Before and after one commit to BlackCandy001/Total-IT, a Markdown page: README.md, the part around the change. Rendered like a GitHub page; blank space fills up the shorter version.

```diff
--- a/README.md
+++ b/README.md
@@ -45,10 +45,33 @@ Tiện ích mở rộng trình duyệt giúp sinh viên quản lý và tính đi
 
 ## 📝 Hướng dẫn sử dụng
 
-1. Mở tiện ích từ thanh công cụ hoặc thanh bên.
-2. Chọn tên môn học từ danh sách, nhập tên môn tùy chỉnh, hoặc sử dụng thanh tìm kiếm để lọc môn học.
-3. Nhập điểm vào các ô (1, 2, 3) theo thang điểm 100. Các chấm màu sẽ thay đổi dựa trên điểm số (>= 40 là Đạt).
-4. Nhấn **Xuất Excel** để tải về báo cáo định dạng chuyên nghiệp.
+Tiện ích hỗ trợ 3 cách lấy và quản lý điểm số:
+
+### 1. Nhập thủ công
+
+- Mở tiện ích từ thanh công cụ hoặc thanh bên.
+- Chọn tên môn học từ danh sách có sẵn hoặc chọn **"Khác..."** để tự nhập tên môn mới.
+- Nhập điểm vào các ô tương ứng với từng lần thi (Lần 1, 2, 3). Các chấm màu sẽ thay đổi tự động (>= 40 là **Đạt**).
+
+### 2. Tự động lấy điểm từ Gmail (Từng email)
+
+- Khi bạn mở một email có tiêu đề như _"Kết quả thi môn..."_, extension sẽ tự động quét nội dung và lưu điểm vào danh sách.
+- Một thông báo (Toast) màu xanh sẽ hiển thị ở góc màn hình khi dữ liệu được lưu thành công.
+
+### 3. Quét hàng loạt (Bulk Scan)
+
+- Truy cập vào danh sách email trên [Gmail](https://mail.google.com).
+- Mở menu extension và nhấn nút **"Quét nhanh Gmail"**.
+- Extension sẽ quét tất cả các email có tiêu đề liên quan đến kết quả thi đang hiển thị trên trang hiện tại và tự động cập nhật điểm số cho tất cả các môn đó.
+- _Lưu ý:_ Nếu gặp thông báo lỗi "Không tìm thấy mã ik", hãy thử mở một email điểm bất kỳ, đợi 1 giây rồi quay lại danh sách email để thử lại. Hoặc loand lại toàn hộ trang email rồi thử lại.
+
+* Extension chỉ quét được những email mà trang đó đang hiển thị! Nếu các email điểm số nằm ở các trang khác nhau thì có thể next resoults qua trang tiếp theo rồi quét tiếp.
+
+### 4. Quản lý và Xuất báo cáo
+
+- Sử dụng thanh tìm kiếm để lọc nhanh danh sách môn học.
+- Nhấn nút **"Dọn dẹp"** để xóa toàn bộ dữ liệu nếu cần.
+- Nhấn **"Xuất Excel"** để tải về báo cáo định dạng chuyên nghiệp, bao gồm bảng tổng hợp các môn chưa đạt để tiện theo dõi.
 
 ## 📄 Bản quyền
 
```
++++++
• _WHAT THE TASK ASKS_
Find how many lines of the listing include the string "công" and give that number, nothing else.

• _RESULT BELOW_
4